**WORK REQUIRED:** Search term "Tarayıcıdan": work out how many lines of the data below contain it, and answer with that number alone.
___
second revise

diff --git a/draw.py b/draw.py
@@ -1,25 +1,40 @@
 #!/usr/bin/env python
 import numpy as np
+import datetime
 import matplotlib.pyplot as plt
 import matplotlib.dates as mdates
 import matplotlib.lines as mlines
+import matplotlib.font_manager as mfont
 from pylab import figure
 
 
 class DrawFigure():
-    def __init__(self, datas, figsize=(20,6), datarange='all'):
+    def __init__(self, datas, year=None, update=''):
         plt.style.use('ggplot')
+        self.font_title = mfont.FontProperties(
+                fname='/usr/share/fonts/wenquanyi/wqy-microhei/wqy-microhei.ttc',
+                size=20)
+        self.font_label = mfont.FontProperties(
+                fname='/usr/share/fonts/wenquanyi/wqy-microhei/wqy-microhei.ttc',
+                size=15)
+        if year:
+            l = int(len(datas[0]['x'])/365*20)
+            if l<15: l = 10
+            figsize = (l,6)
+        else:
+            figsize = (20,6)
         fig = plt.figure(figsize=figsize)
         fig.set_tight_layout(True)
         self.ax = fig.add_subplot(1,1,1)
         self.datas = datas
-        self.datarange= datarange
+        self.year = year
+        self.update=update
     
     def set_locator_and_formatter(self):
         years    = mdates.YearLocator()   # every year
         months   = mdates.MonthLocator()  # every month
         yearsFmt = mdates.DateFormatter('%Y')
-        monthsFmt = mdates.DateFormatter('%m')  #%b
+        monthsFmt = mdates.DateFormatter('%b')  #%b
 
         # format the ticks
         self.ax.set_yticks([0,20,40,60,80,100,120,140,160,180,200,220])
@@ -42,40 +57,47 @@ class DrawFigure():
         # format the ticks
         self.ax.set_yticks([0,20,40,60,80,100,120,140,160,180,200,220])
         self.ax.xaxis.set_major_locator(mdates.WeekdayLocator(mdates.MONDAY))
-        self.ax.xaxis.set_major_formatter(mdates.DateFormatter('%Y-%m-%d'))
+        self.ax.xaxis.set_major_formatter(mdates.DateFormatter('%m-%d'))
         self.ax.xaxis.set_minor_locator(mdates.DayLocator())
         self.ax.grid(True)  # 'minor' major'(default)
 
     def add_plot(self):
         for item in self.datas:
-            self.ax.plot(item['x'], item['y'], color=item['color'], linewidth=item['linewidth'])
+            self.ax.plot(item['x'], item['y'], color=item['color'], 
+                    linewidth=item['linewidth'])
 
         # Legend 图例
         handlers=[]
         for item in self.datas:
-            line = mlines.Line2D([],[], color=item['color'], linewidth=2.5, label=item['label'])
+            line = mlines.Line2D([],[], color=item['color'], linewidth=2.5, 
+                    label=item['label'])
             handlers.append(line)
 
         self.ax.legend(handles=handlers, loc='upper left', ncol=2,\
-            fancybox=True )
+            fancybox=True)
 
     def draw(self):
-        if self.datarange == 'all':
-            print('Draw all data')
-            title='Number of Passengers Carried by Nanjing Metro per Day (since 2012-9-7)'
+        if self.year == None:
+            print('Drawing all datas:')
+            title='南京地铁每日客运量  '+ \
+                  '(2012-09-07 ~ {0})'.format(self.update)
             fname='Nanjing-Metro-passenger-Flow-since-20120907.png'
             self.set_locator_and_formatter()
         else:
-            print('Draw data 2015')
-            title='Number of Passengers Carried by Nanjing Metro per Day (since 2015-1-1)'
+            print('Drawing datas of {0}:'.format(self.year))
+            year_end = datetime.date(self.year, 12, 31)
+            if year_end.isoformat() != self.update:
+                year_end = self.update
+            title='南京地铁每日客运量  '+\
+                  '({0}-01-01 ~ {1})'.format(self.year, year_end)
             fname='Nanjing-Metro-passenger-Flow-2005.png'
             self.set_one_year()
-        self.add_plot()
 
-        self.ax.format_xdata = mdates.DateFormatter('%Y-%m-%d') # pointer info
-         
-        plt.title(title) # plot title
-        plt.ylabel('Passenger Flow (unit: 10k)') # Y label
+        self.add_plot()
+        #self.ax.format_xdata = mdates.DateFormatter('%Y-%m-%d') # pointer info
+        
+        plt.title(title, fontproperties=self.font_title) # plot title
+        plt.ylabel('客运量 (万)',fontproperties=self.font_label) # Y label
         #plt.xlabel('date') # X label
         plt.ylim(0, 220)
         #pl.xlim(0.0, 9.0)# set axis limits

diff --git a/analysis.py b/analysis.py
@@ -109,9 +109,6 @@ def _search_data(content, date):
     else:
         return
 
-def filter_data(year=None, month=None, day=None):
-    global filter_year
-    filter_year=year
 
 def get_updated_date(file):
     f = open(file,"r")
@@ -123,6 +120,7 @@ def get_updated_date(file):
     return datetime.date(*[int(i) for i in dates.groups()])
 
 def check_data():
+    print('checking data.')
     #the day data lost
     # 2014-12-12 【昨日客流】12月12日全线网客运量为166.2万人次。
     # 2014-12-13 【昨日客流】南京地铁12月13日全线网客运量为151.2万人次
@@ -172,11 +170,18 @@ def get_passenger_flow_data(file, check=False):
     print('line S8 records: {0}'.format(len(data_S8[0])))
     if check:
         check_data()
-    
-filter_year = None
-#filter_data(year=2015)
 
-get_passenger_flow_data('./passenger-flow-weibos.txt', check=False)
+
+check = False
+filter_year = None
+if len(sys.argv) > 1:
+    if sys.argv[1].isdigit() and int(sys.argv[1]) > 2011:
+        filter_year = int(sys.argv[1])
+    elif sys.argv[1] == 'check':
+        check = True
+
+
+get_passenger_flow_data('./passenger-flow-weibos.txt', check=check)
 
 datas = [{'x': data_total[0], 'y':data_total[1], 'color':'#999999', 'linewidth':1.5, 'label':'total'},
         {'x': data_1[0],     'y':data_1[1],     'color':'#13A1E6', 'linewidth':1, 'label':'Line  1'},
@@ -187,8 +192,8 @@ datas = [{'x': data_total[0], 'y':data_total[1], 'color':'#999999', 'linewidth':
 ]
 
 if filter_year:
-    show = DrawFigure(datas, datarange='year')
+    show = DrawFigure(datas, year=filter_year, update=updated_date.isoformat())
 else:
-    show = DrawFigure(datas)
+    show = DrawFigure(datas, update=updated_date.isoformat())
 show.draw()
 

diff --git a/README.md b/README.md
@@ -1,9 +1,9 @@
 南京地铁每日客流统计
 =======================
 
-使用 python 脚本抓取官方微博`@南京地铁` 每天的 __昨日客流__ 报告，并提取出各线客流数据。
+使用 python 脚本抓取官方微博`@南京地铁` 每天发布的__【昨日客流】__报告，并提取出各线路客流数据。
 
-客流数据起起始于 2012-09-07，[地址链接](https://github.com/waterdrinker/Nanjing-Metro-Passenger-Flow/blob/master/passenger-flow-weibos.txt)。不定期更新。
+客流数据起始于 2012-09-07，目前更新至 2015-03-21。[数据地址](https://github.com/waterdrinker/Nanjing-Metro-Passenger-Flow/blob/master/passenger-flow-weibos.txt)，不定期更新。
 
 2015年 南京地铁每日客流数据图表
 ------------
___
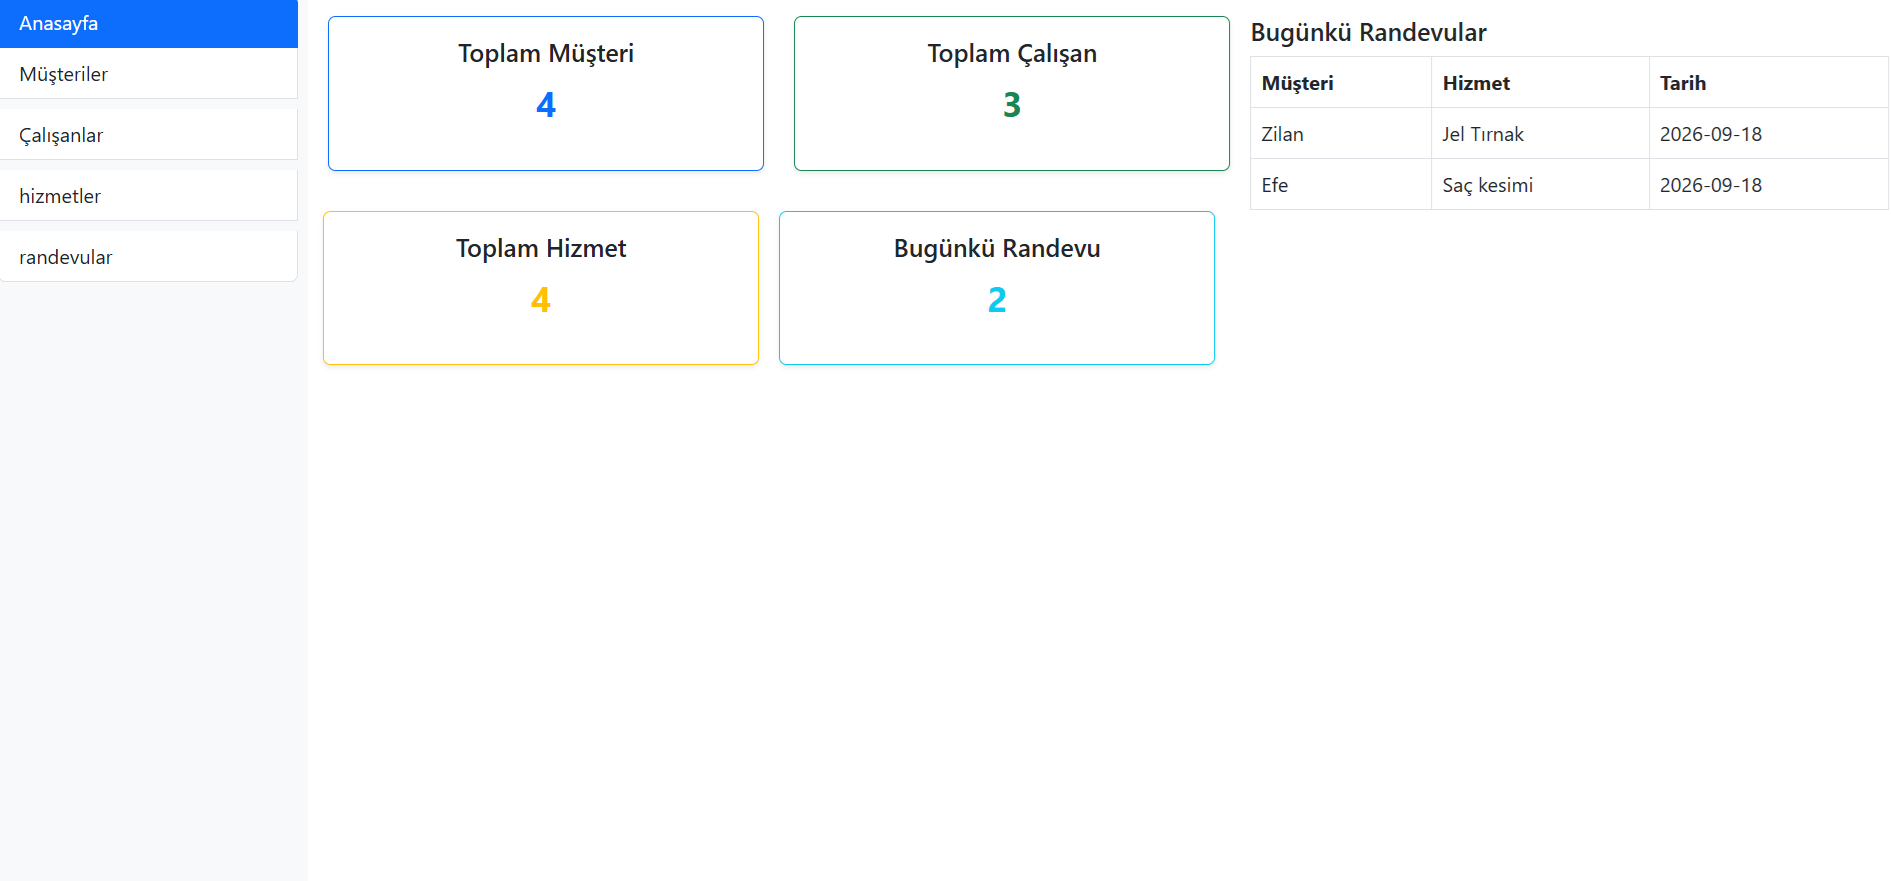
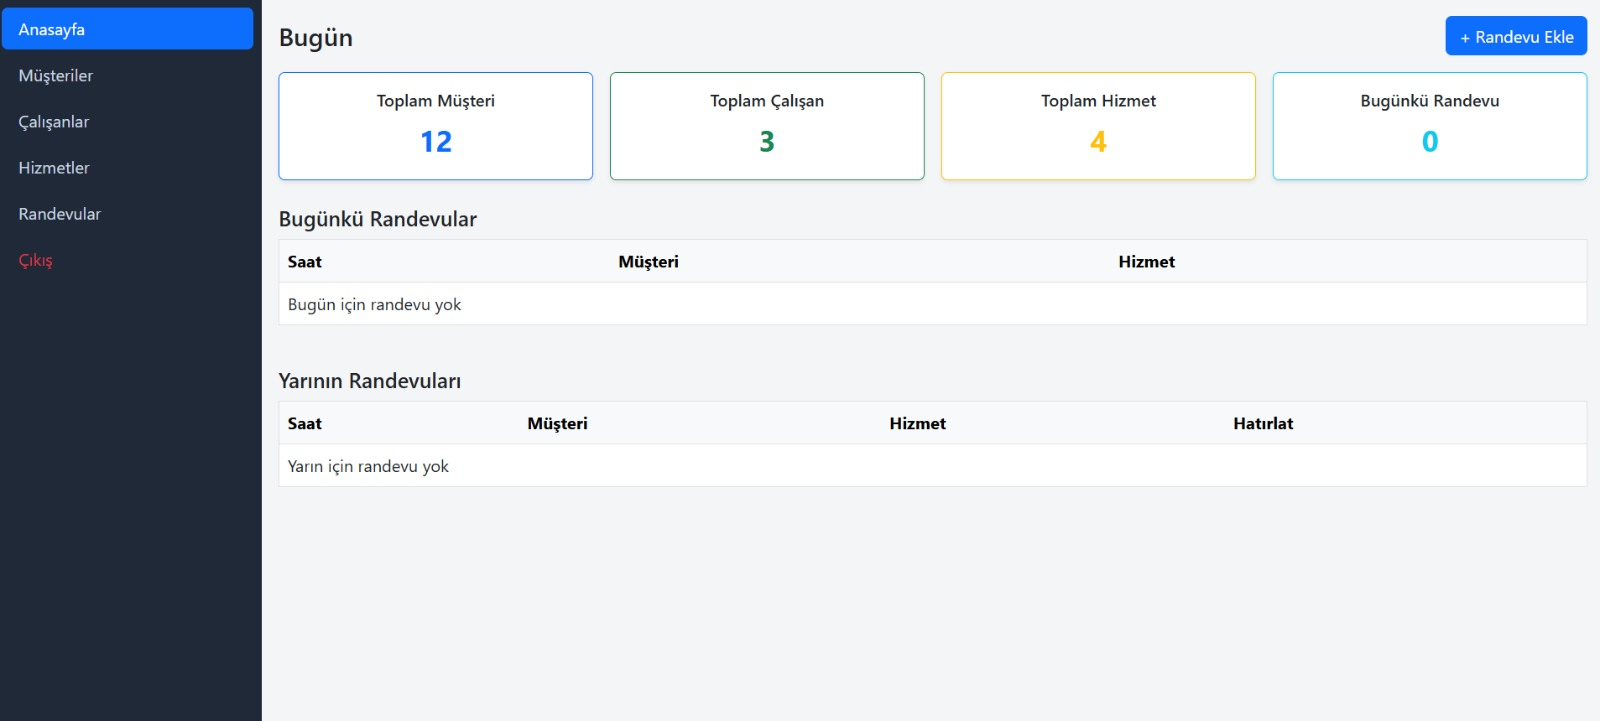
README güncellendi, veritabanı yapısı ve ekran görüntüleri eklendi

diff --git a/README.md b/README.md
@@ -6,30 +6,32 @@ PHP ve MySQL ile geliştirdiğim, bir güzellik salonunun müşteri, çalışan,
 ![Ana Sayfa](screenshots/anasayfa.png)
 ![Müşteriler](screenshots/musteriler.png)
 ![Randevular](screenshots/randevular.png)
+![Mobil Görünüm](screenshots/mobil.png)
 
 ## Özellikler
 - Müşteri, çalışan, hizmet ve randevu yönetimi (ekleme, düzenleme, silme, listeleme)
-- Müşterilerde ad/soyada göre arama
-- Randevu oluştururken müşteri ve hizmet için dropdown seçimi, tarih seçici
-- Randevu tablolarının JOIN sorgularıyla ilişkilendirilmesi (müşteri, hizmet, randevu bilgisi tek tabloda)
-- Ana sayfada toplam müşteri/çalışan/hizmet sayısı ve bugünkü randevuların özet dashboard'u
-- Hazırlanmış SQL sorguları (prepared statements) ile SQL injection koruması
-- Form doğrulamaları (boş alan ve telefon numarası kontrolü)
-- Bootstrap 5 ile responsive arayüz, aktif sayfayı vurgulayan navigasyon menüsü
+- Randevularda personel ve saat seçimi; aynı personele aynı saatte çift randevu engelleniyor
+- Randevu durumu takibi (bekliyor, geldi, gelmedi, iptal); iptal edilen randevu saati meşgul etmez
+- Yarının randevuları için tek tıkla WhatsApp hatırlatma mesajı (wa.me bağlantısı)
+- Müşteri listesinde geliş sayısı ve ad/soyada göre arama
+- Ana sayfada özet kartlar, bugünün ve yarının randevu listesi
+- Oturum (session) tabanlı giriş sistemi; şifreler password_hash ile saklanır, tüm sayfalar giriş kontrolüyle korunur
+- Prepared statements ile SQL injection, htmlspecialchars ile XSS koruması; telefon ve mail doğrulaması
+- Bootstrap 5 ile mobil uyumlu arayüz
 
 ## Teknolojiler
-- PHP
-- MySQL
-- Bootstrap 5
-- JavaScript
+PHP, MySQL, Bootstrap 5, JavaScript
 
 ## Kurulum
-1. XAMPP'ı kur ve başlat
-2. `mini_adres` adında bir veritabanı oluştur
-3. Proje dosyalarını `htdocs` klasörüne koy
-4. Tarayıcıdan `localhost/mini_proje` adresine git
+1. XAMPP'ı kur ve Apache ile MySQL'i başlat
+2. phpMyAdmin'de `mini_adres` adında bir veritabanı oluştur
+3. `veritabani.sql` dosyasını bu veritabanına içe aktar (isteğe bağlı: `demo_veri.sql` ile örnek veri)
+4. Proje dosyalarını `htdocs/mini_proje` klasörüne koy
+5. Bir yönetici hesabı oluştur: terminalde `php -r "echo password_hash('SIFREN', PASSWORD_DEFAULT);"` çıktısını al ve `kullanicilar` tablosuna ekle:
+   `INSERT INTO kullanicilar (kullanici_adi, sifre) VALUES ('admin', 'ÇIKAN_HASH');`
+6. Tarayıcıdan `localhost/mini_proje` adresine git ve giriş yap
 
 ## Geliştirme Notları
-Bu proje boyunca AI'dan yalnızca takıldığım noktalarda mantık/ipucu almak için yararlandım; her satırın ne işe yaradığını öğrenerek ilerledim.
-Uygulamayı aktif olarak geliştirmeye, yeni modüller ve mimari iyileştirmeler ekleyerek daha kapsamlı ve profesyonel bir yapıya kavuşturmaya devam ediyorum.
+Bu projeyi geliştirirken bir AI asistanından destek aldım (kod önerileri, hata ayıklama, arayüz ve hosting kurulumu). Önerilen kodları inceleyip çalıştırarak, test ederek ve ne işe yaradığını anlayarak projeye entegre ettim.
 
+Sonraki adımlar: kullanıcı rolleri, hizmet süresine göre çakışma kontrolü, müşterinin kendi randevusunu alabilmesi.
___
**FINISHED EXERCISE:** 2